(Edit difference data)
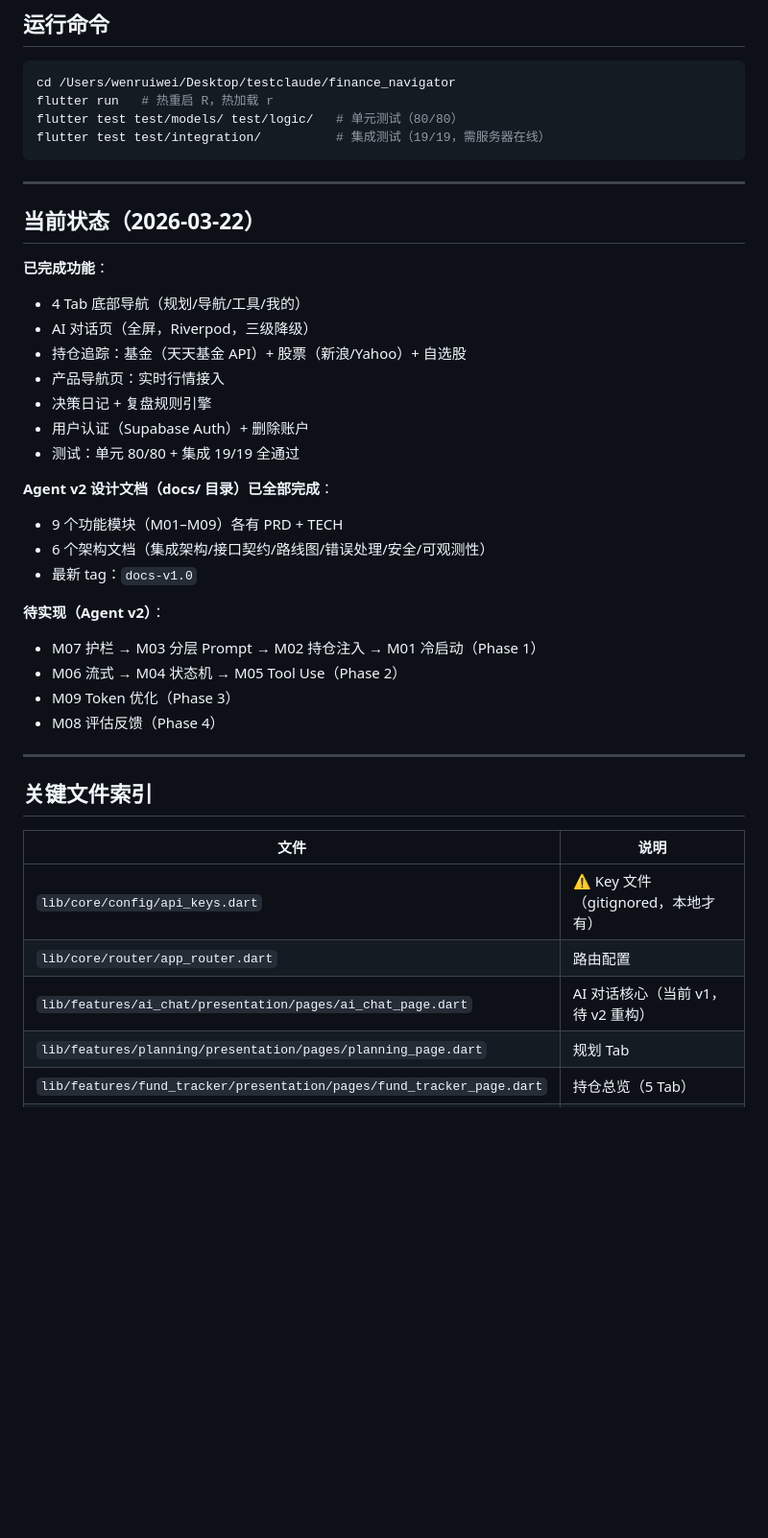
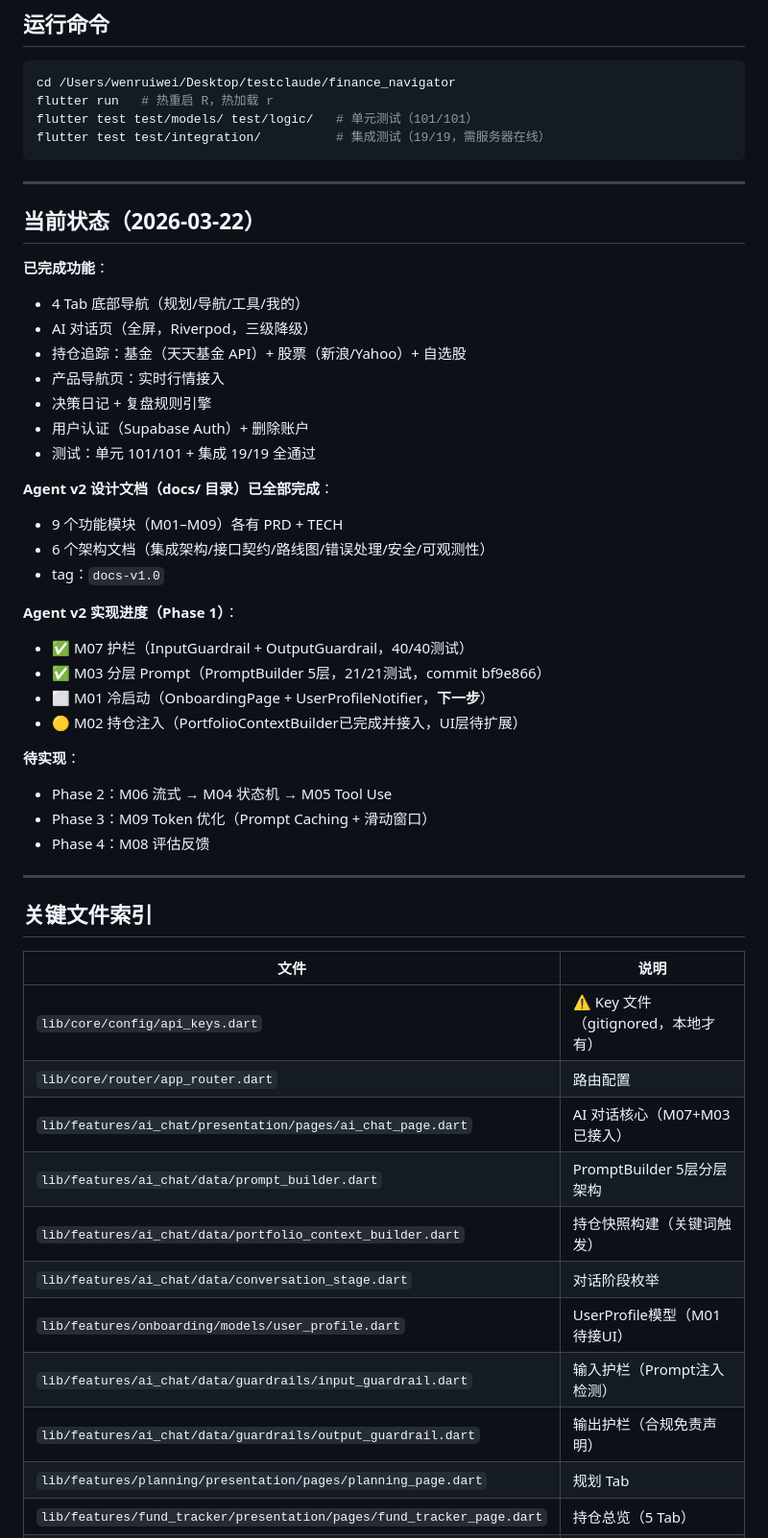
Before and after one commit to meiyaobuyao123-hash/Claudefinance-navigator, a Markdown page: CLAUDE.md, the part around the change. Shown at 96% size. Drawn GitHub-style; blank space fills up the shorter version.

Commit message:
docs: 更新 CLAUDE.md 反映 M07+M03 完成状态，补充 Agent v2 关键文件索引
Co-Authored-By: Claude Sonnet 4.6 <noreply@anthropic.com>

````diff
--- a/CLAUDE.md
+++ b/CLAUDE.md
@@ -33,7 +33,7 @@ Flutter 理财导航 App，目标用户：中国大陆持有 **50万–1000万
 ```bash
 cd /Users/wenruiwei/Desktop/testclaude/finance_navigator
 flutter run   # 热重启 R，热加载 r
-flutter test test/models/ test/logic/   # 单元测试（80/80）
+flutter test test/models/ test/logic/   # 单元测试（101/101）
 flutter test test/integration/          # 集成测试（19/19，需服务器在线）
 ```
 
@@ -48,18 +48,23 @@ flutter test test/integration/          # 集成测试（19/19，需服务器在
 - 产品导航页：实时行情接入
 - 决策日记 + 复盘规则引擎
 - 用户认证（Supabase Auth）+ 删除账户
-- 测试：单元 80/80 + 集成 19/19 全通过
+- 测试：单元 101/101 + 集成 19/19 全通过
 
 **Agent v2 设计文档（docs/ 目录）已全部完成**：
 - 9 个功能模块（M01–M09）各有 PRD + TECH
 - 6 个架构文档（集成架构/接口契约/路线图/错误处理/安全/可观测性）
-- 最新 tag：`docs-v1.0`
+- tag：`docs-v1.0`
 
-**待实现（Agent v2）**：
-- M07 护栏 → M03 分层 Prompt → M02 持仓注入 → M01 冷启动（Phase 1）
-- M06 流式 → M04 状态机 → M05 Tool Use（Phase 2）
-- M09 Token 优化（Phase 3）
-- M08 评估反馈（Phase 4）
+**Agent v2 实现进度（Phase 1）**：
+- ✅ M07 护栏（InputGuardrail + OutputGuardrail，40/40测试）
+- ✅ M03 分层 Prompt（PromptBuilder 5层，21/21测试，commit bf9e866）
+- ⬜ M01 冷启动（OnboardingPage + UserProfileNotifier，**下一步**）
+- 🟡 M02 持仓注入（PortfolioContextBuilder已完成并接入，UI层待扩展）
+
+**待实现**：
+- Phase 2：M06 流式 → M04 状态机 → M05 Tool Use
+- Phase 3：M09 Token 优化（Prompt Caching + 滑动窗口）
+- Phase 4：M08 评估反馈
 
 ---
 
@@ -69,7 +74,13 @@ flutter test test/integration/          # 集成测试（19/19，需服务器在
 |------|------|
 | `lib/core/config/api_keys.dart` | ⚠️ Key 文件（gitignored，本地才有）|
 | `lib/core/router/app_router.dart` | 路由配置 |
-| `lib/features/ai_chat/presentation/pages/ai_chat_page.dart` | AI 对话核心（当前 v1，待 v2 重构）|
+| `lib/features/ai_chat/presentation/pages/ai_chat_page.dart` | AI 对话核心（M07+M03已接入）|
+| `lib/features/ai_chat/data/prompt_builder.dart` | PromptBuilder 5层分层架构 |
+| `lib/features/ai_chat/data/portfolio_context_builder.dart` | 持仓快照构建（关键词触发）|
+| `lib/features/ai_chat/data/conversation_stage.dart` | 对话阶段枚举 |
+| `lib/features/onboarding/models/user_profile.dart` | UserProfile模型（M01待接UI）|
+| `lib/features/ai_chat/data/guardrails/input_guardrail.dart` | 输入护栏（Prompt注入检测）|
+| `lib/features/ai_chat/data/guardrails/output_guardrail.dart` | 输出护栏（合规免责声明）|
 | `lib/features/planning/presentation/pages/planning_page.dart` | 规划 Tab |
 | `lib/features/fund_tracker/presentation/pages/fund_tracker_page.dart` | 持仓总览（5 Tab）|
 | `lib/features/decisions/data/decision_judgement.dart` | 复盘判断引擎（纯函数）|
````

#### [Task description]
Copy every line of the data that holds the string "Agent".

#### [Task result]
docs: 更新 CLAUDE.md 反映 M07+M03 完成状态，补充 Agent v2 关键文件索引
 **Agent v2 设计文档（docs/ 目录）已全部完成**：
-**待实现（Agent v2）**：
+**Agent v2 实现进度（Phase 1）**：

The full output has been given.